Start of RAW DATA

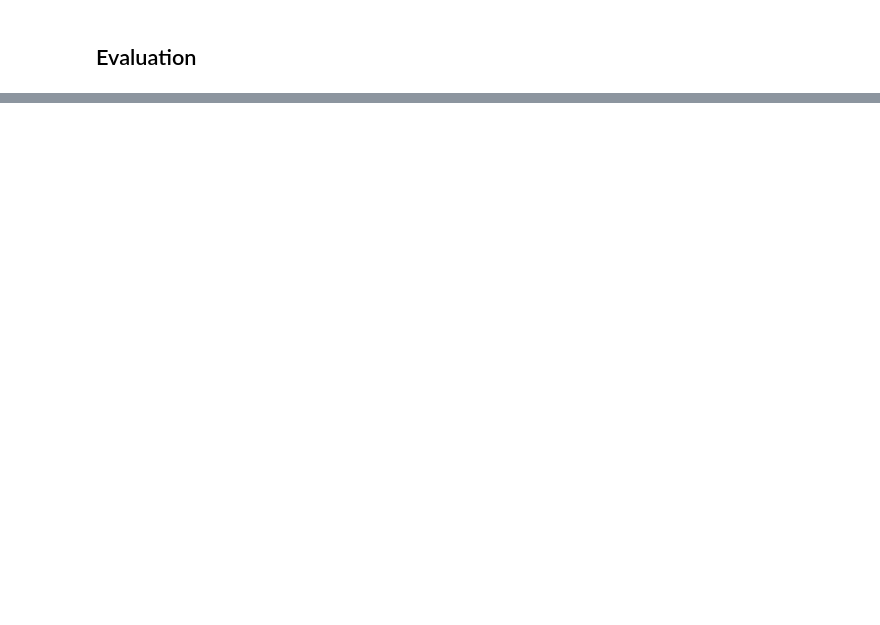
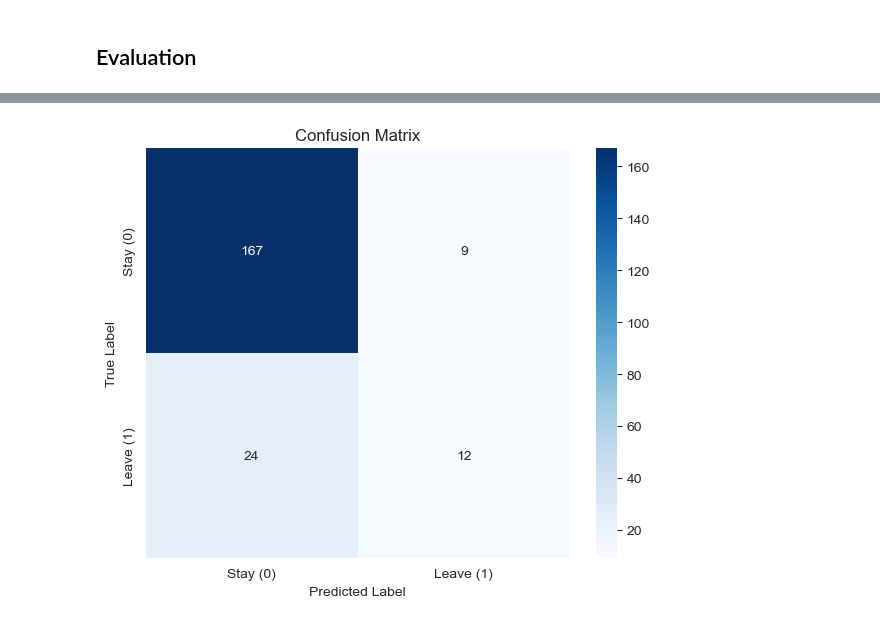
Before and after one commit to HanugaFathurC/Jaya-Jaya-Maju-HR-Attrition, a Jupyter notebook: notebook.ipynb, the cells around one changed output, grey strips where cells are left out. Saved outputs shown, nothing was run; the diff lists cells and outputs as text; code cells hidden in the pictures; blank space fills up the shorter version.

Commit message:
Feat: machine learning model

```diff
--- a/notebook.ipynb
+++ b/notebook.ipynb
@@ -218,0 +243,12 @@ Cleaned data sent to the database.
+# %%
+# Normalize the features
+scaler = StandardScaler()
+X_train_scaled = scaler.fit_transform(X_train)
+X_test_scaled = scaler.transform(X_test)
+# %%
+smote = SMOTE(random_state=42)
+X_train_resampled, y_train_resampled = smote.fit_resample(X_train_scaled, y_train)
+
+# Optional: View class balance
+print("Before SMOTE:", y_train.value_counts().to_dict())
+print("After SMOTE:", pd.Series(y_train_resampled).value_counts().to_dict())
@@ -220,0 +260,3 @@ Cleaned data sent to the database.
+# %%
+rf_model = RandomForestClassifier(random_state=42)
+rf_model.fit(X_train_resampled, y_train_resampled)
@@ -221,2 +265,7 @@ Cleaned data sent to the database.
 # %% [markdown]
 ## Evaluation
+# %%
+y_pred = rf_model.predict(X_test_scaled)
+
+print("Accuracy:", accuracy_score(y_test, y_pred))
+print("\nClassification Report:\n", classification_report(y_test, y_pred))
@@ -222,0 +284,15 @@ Cleaned data sent to the database.
+# %%
+# Compute confusion matrix
+cm = confusion_matrix(y_test, y_pred)
+labels = ['Stay (0)', 'Leave (1)']
+
+# Plot heatmap
+plt.figure(figsize=(6, 5))
+sns.heatmap(cm, annot=True, fmt='d', cmap='Blues', xticklabels=labels, yticklabels=labels)
+plt.title("Confusion Matrix")
+plt.xlabel("Predicted Label")
+plt.ylabel("True Label")
+plt.tight_layout()
+plt.show()
+# %% [output]
+[figure, added]
```
Also changed, not shown: parts of 20 cells of this notebook, 8 other files.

End of RAW DATA

◆ **THE PROBLEM**
Leave the pictures out, and print every line of the listing exactly as written.

◆ **TASK RESPONSE**
Before and after one commit to HanugaFathurC/Jaya-Jaya-Maju-HR-Attrition, a Jupyter notebook: notebook.ipynb, the cells around one changed output, grey strips where cells are left out. Saved outputs shown, nothing was run; the diff lists cells and outputs as text; code cells hidden in the pictures; blank space fills up the shorter version.

Commit message:
Feat: machine learning model

```diff
--- a/notebook.ipynb
+++ b/notebook.ipynb
@@ -218,0 +243,12 @@ Cleaned data sent to the database.
+# %%
+# Normalize the features
+scaler = StandardScaler()
+X_train_scaled = scaler.fit_transform(X_train)
+X_test_scaled = scaler.transform(X_test)
+# %%
+smote = SMOTE(random_state=42)
+X_train_resampled, y_train_resampled = smote.fit_resample(X_train_scaled, y_train)
+
+# Optional: View class balance
+print("Before SMOTE:", y_train.value_counts().to_dict())
+print("After SMOTE:", pd.Series(y_train_resampled).value_counts().to_dict())
@@ -220,0 +260,3 @@ Cleaned data sent to the database.
+# %%
+rf_model = RandomForestClassifier(random_state=42)
+rf_model.fit(X_train_resampled, y_train_resampled)
@@ -221,2 +265,7 @@ Cleaned data sent to the database.
 # %% [markdown]
 ## Evaluation
+# %%
+y_pred = rf_model.predict(X_test_scaled)
+
+print("Accuracy:", accuracy_score(y_test, y_pred))
+print("\nClassification Report:\n", classification_report(y_test, y_pred))
@@ -222,0 +284,15 @@ Cleaned data sent to the database.
+# %%
+# Compute confusion matrix
+cm = confusion_matrix(y_test, y_pred)
+labels = ['Stay (0)', 'Leave (1)']
+
+# Plot heatmap
+plt.figure(figsize=(6, 5))
+sns.heatmap(cm, annot=True, fmt='d', cmap='Blues', xticklabels=labels, yticklabels=labels)
+plt.title("Confusion Matrix")
+plt.xlabel("Predicted Label")
+plt.ylabel("True Label")
+plt.tight_layout()
+plt.show()
+# %% [output]
+[figure, added]
```
Also changed, not shown: parts of 20 cells of this notebook, 8 other files.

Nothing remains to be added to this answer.